● SOURCE RECORDS
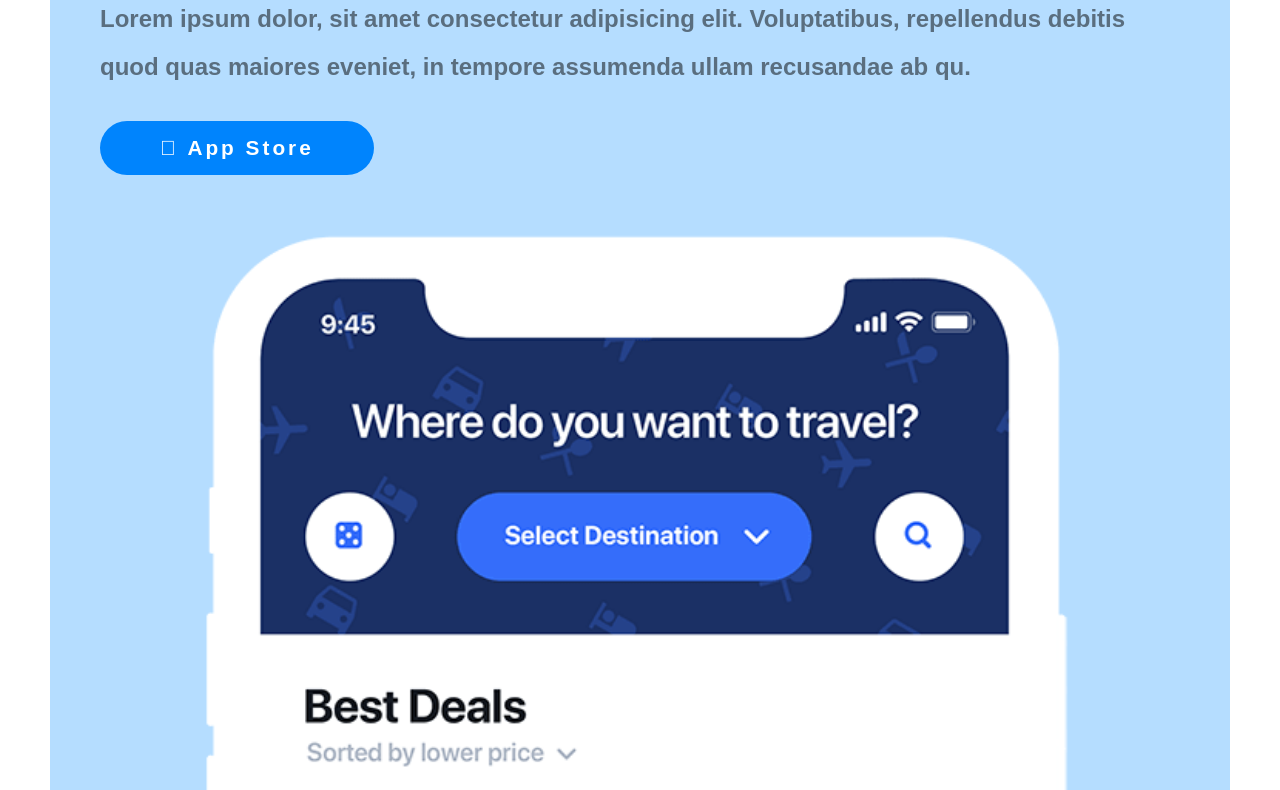
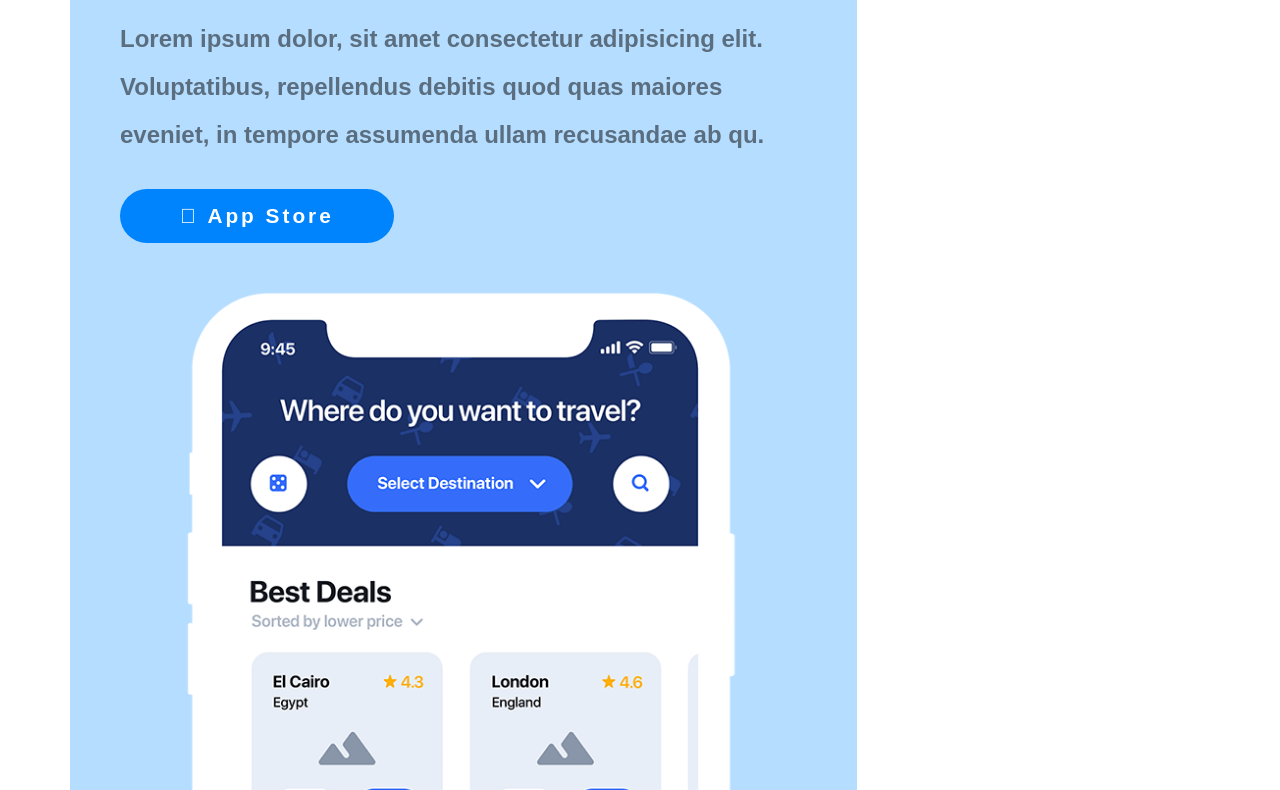
Before and after one commit to andrea-salvalaggio/htmlcss-responsive-layout, a plain HTML site: page indexnew.html in a window 1280 px wide. Shown: the part 302-1092 px from the top of the page. Drawn offline with Linux system fonts and the light colour scheme.

Commit message:
card non funzionanti

```diff
--- a/css/stylenew.css
+++ b/css/stylenew.css
@@ -103,6 +103,7 @@ ul li{
     background-color: var(--box-color);
     border-radius: 30px;
     padding: 50px;
+    margin: 20px;
 }
 
 .size-2x{
@@ -153,13 +154,17 @@ ul li{
         flex-wrap: wrap;
     }
 
-    .d-flex-row{
-        flex-direction: row;
+    .box{
+        width: calc(100% / 3 - 20px);
     }
 
-    .box{
+    .size-2x{
+        width: calc((100% / 3) * 2);
+    }
 
-    }
+    /* .d-flex-row{
+        flex-direction: row;
+    } */
 }
 
 /* Desktop */
--- a/indexnew.html
+++ b/indexnew.html
@@ -47,9 +47,9 @@
     </header>
 
     <main class="site-main">
-        <div class="container d-flex d-flex-col f-wrap d-flex-row">
+        <div class="container">
 
-            <div class="box size-2x d-flex d-flex-col">
+            <div class="box size-2x">
                 <div>
                     <h2 class="box-title">Get a demo application</h2>
                     <p class="box-text">Lorem ipsum dolor, sit amet consectetur adipisicing elit. Voluptatibus,
@@ -74,7 +74,7 @@
                 </div>
             </div>
 
-            <div class="box d-flex d-flex-col align-t">
+            <div class="box d-flex d-flex-col align-t f-wrap">
                 <div class="box-icon">
                     <i class="fa-solid fa-compass-drafting"></i>
                 </div>
@@ -86,7 +86,7 @@
                 </div>
             </div>
 
-            <div class="box d-flex d-flex-col align-t">
+            <div class="box d-flex d-flex-col align-t f-wrap">
                 <div class="box-icon">
                     <i class="fa-solid fa-laptop-code"></i>
                 </div>
@@ -98,7 +98,7 @@
                 </div>
             </div>
 
-            <div class="box d-flex d-flex-col align-t">
+            <div class="box d-flex d-flex-col align-t f-wrap">
                 <div class="box-icon">
                     <i class="fa-solid fa-paintbrush"></i>
                 </div>
```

● TASK OBJECTIVE
Reproduce the listing above exactly, without a single picture.

● EXERCISE RESULT
Before and after one commit to andrea-salvalaggio/htmlcss-responsive-layout, a plain HTML site: page indexnew.html in a window 1280 px wide. Shown: the part 302-1092 px from the top of the page. Drawn offline with Linux system fonts and the light colour scheme.

Commit message:
card non funzionanti

```diff
--- a/css/stylenew.css
+++ b/css/stylenew.css
@@ -103,6 +103,7 @@ ul li{
     background-color: var(--box-color);
     border-radius: 30px;
     padding: 50px;
+    margin: 20px;
 }
 
 .size-2x{
@@ -153,13 +154,17 @@ ul li{
         flex-wrap: wrap;
     }
 
-    .d-flex-row{
-        flex-direction: row;
+    .box{
+        width: calc(100% / 3 - 20px);
     }
 
-    .box{
+    .size-2x{
+        width: calc((100% / 3) * 2);
+    }
 
-    }
+    /* .d-flex-row{
+        flex-direction: row;
+    } */
 }
 
 /* Desktop */
--- a/indexnew.html
+++ b/indexnew.html
@@ -47,9 +47,9 @@
     </header>
 
     <main class="site-main">
-        <div class="container d-flex d-flex-col f-wrap d-flex-row">
+        <div class="container">
 
-            <div class="box size-2x d-flex d-flex-col">
+            <div class="box size-2x">
                 <div>
                     <h2 class="box-title">Get a demo application</h2>
                     <p class="box-text">Lorem ipsum dolor, sit amet consectetur adipisicing elit. Voluptatibus,
@@ -74,7 +74,7 @@
                 </div>
             </div>
 
-            <div class="box d-flex d-flex-col align-t">
+            <div class="box d-flex d-flex-col align-t f-wrap">
                 <div class="box-icon">
                     <i class="fa-solid fa-compass-drafting"></i>
                 </div>
@@ -86,7 +86,7 @@
                 </div>
             </div>
 
-            <div class="box d-flex d-flex-col align-t">
+            <div class="box d-flex d-flex-col align-t f-wrap">
                 <div class="box-icon">
                     <i class="fa-solid fa-laptop-code"></i>
                 </div>
@@ -98,7 +98,7 @@
                 </div>
             </div>
 
-            <div class="box d-flex d-flex-col align-t">
+            <div class="box d-flex d-flex-col align-t f-wrap">
                 <div class="box-icon">
                     <i class="fa-solid fa-paintbrush"></i>
                 </div>
```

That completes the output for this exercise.